Thursday, April 17, 2014

Fat Man in the Bathtub

 I'm not sure it was possible for Little Feat to amaze me any more than they already do. Their flawless musicianship and their seamless melding of so many different musical styles all at once made them, at their peak, one of the most unique and brilliant bands of the 1970s.

But I was wrong. They can still stun me. Even in a clip that's nearly 40 years old. Or more to the point, late frontman and singer/songwriter/slide guitar savant Lowell George can still stun me. Even 35 years after he died.

And he does. Right here. Right around the one-minute mark of an awesome live performance of one of their greatest songs on The Old Grey Whistle Test, way back in 1975.

As you see, Lowell had been using a drumstick to hit the cowbell at the song's opening, in staggering syncopated time with percussionist Sam Clayton and drummer Richie Hayward (who deserves a post all of his own for his mesmerizing ability and signature technique). I had never noticed before that he doesn't put the drumstick down as he starts singing.

Nor does he put it down when he performs his first slide guitar solo, right around that 1:00 mark.

Again. He performs that little slide solo perfectly. While holding a drumstick in his right hand.

He eventually puts it down for his second solo during the second verse. But I

Sunday, April 13, 2014

Bay City Rollers We Love You

While the title of this here post is indeed entirely accurate, it's also the name of the first ever all-Nick Lowe single. That's right: the great Nick Lowe recording a mash-note to the Bay City Rollers. Which just...I mean.

Also, it's pretty swell.

[H/T: the amazing Dangerous Minds, which has the whole story.]

Monday, April 7, 2014

You've Lost That Lovin' Feelin'

This should not have aged as well as it did. And yet.

I mean, seriously.

Wednesday, April 2, 2014

Summertime Blues

I got into The Who sometime at the end of 7th grade—it followed my initial forays into rock-n-roll in 1980-81 that began with The Beatles and then morphed into The Doors, because I was in 7th grade and that was the law! And then I tested the waters of Led Zeppelin and Aerosmith and Lynyrd Skynyrd and, a short time after that, The Rolling Stones.

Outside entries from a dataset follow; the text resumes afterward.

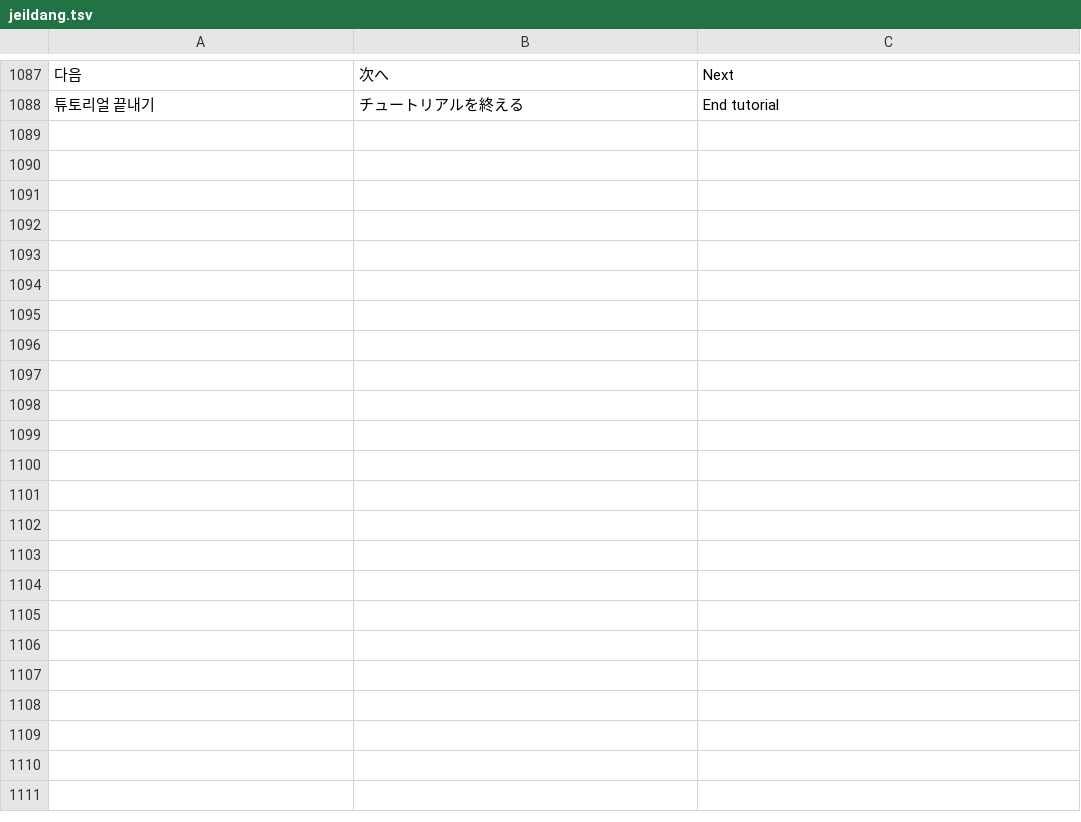
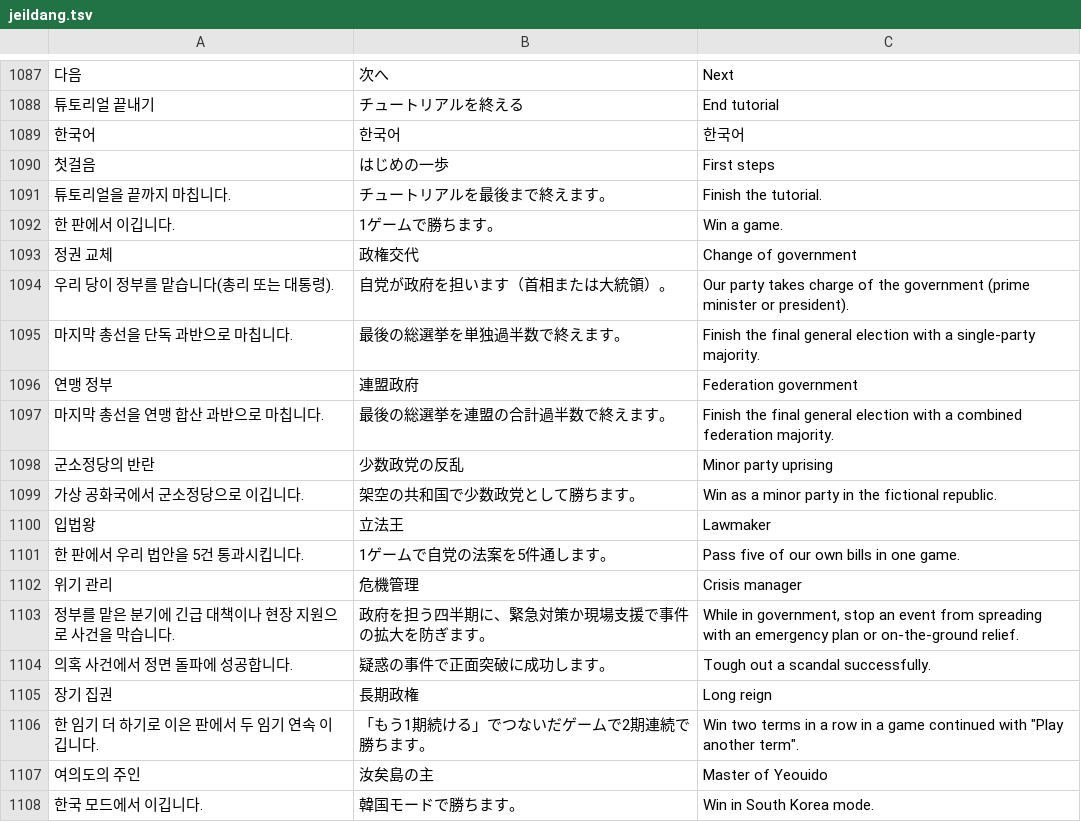
Before and after one commit to chaemin6848/main, a TSV file: tools/i18n/jeildang.tsv, drawn as a sheet; only a part is shown, gaps mark what is left out; the diff covers the shown part only; the diff names each change by its address in the sheet, - before the commit and + after, or states it on an @@ line.

```diff
--- a/tools/i18n/jeildang.tsv
+++ b/tools/i18n/jeildang.tsv
+row 1089: 한국어 | 한국어 | 한국어
+row 1090: 첫걸음 | はじめの一歩 | First steps
+row 1091: 튜토리얼을 끝까지 마칩니다. | チュートリアルを最後まで終えます。 | Finish the tutorial.
+row 1092: 한 판에서 이깁니다. | 1ゲームで勝ちます。 | Win a game.
+row 1093: 정권 교체 | 政権交代 | Change of government
+row 1094: 우리 당이 정부를 맡습니다(총리 또는 대통령). | 自党が政府を担います（首相または大統領）。 | Our party takes charge of the government (prime minister or president).
+row 1095: 마지막 총선을 단독 과반으로 마칩니다. | 最後の総選挙を単独過半数で終えます。 | Finish the final general election with a single-party majority.
+row 1096: 연맹 정부 | 連盟政府 | Federation government
+row 1097: 마지막 총선을 연맹 합산 과반으로 마칩니다. | 最後の総選挙を連盟の合計過半数で終えます。 | Finish the final general election with a combined federation majority.
+row 1098: 군소정당의 반란 | 少数政党の反乱 | Minor party uprising
+row 1099: 가상 공화국에서 군소정당으로 이깁니다. | 架空の共和国で少数政党として勝ちます。 | Win as a minor party in the fictional republic.
+row 1100: 입법왕 | 立法王 | Lawmaker
+row 1101: 한 판에서 우리 법안을 5건 통과시킵니다. | 1ゲームで自党の法案を5件通します。 | Pass five of our own bills in one game.
+row 1102: 위기 관리 | 危機管理 | Crisis manager
+row 1103: 정부를 맡은 분기에 긴급 대책이나 현장 지원으로 사건을 막습니다. | 政府を担う四半期に、緊急対策か現場支援で事件の拡大を防ぎます。 | While in government, stop an event from spreading with an emergency plan or on-the-ground relief.
+row 1104: 의혹 사건에서 정면 돌파에 성공합니다. | 疑惑の事件で正面突破に成功します。 | Tough out a scandal successfully.
+row 1105: 장기 집권 | 長期政権 | Long reign
+row 1106: 한 임기 더 하기로 이은 판에서 두 임기 연속 이깁니다. | 「もう1期続ける」でつないだゲームで2期連続で勝ちます。 | Win two terms in a row in a game continued with "Play another term".
+row 1107: 여의도의 주인 | 汝矣島の主 | Master of Yeouido
+row 1108: 한국 모드에서 이깁니다. | 韓国モードで勝ちます。 | Win in South Korea mode.
```
Also changed, not shown: 10 added rows elsewhere in this file, 9 other files.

But then came The Who. And along with The Beatles, who I’d gotten into in the Summer of 1980 prior to 7th grade and became a full-on fanatic about (chronicled here), this was the only band in my pre-age 18 years that I developed a legitimate obsession with. Sure, I would later become obsessed with Peter Gabriel (at age 18-19) R.E.M. (at age 19-20) and the Replacements (also age 20). And my deep and abiding love of Bruce Springsteen rightfully began sometime around my 17th birthday, but even Bruce was a slow build that took place over 3-4 years before finally exploding in the late 1980s. 

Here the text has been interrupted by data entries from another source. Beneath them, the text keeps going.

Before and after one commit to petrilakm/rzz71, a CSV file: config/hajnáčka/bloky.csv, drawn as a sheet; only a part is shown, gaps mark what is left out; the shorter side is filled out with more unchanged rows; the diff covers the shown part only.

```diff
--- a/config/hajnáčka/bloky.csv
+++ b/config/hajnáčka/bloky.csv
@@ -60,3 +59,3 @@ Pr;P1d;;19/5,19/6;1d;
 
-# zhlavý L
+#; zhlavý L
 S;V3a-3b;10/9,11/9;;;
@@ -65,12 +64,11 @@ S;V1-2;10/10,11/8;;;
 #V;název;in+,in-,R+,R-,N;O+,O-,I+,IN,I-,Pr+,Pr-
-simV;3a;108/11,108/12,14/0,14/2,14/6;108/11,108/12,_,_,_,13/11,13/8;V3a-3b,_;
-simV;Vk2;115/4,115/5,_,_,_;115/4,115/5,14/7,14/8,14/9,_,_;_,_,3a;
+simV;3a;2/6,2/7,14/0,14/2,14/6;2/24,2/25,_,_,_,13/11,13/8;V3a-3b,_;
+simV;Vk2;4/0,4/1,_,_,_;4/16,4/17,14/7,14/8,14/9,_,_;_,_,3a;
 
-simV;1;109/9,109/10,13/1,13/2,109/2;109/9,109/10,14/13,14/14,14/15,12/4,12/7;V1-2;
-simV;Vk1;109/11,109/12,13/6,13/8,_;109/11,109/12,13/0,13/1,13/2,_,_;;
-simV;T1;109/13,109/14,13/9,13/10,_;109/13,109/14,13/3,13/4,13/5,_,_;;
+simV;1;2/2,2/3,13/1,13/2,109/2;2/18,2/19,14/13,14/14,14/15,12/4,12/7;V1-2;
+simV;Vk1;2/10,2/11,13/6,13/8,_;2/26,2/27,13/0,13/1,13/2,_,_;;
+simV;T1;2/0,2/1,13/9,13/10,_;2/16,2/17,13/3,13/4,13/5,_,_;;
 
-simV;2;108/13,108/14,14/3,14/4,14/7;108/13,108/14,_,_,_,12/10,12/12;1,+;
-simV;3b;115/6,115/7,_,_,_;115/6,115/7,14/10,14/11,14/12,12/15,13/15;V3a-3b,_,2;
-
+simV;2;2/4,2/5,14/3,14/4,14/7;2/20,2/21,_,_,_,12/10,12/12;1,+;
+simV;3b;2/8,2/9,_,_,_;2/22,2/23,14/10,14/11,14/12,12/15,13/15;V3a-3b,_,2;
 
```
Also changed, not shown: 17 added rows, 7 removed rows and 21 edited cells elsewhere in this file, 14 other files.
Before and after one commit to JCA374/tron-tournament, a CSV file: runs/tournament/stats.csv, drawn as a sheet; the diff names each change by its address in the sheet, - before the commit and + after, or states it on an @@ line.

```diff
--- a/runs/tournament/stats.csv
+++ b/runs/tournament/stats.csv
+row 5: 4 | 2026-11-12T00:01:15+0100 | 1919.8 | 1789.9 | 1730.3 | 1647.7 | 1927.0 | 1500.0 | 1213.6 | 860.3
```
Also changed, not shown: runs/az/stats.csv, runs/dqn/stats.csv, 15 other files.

But this was different – like with R.E.M. and the Replacements would become and the Beatles were before them, this was a band whose music I just had to gobble up all at once. Once I’d listened to three, maybe four tracks that my friend’s older brother played for me (“My Generation,” “Happy Jack,” “Magic Bus” and, I think, “Pinball Wizard” – all of which came from the 1972 compilation Meaty Beaty Big and Bouncy), I had to hear not just more, but all. There wasn’t a moment to waste. I had to hear it all.

I went to Marty’s Music Mart in my hometown (Bloomfield, CT – the store would later sell out to the up and coming Strawberries chain, which remains the single most awesome record store chain in history and there can be no argument about that) and bought the new Face Dances and the decidedly old Live at Leeds. Why did I start there? I think it’s all they had. In the next few weeks I would add Who’s Next, The Who Sings My Generation, compilations The Kids Are Alright and the aforementioned Meaty, The Who By Numbers and Who Are You. Tommy I would receive as a Bar Mitzvah gift from my brothers, and Quadrophenia would later be purchased with Bar Mitzvah money. Some of the earlier albums were (forgive me, industry) recorded off of friends’ records, like The Who Sell Out. I even bought It’s Hard the day it came out in 1982. I was a full-on Who junkie.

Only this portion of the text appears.